California
Municipal Law Blog

Legal updates on current legislation and court cases affecting California local government

Category Archives: Law Enforcement

Subscribe to Law Enforcement RSS Feed

Court Clarifies Duties of Police, City Attorneys, District Attorneys for Pitchess Discovery Motions

Posted in Law Enforcement, Pitchess Motions
The California Supreme Court has resolved questions that have arisen among police departments, city attorneys and district attorneys about their obligations to respond to criminal discovery requirements under the landmark decisions of Brady v. Maryland and Pitchess v. Superior Court. The Brady case, generally, requires the prosecution to disclose material evidence that is favorable to the… Continue Reading

Sexual Offender Ordinances

Posted in Law Enforcement, Sex Offenders
Local entities (cities and counties) have been faced with legal challenges to their sex offender ordinances that were passed after Jessica’s Law in 2006. They are also faced with frustrated citizens who demand the most restrictive ordinances possible, without realizing the legal limitations.

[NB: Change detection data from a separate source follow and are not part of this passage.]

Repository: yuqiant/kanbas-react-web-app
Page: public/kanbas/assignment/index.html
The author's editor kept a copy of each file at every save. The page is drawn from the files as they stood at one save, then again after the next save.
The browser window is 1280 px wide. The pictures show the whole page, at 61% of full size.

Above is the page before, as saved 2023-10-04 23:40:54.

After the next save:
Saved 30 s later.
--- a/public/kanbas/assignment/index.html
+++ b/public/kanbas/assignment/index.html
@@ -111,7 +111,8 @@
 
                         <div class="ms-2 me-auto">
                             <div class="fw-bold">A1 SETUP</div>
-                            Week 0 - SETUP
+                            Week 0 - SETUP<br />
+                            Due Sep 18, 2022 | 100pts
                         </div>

It is important for entities to understand the background for these laws,… Continue Reading

Court Clarifies When Financial Contributions to Medical Marijuana Collective Are Lawful

Posted in Law Enforcement, Medical Marijuana, Proposition 215
Local governments in California—and especially law enforcement agencies—know all too well the many myths that pervade the medical-marijuana movement.  From the notion that California has “legalized” marijuana for medical purposes (those who legitimately use marijuana are only given immunity from prosecution) to the claim that dispensary operators can act as “caregivers” for their often numerous… Continue Reading

U.S. Supreme Court Rules Cell Phones May Not Be Searched Incident to Arrest

Posted in Fourth Amendment, Search and Seizure
On June 25, 2014, the United States Supreme Court unanimously held that police may not rely on the search-incident-to-lawful-arrest exception to justify a search of an arrestee’s cell phone.  This holding directly disapproves the California Supreme Court’s 2011 holding in People v. Diaz, which previously authorized such searches.  Officers wishing to search the contents of… Continue Reading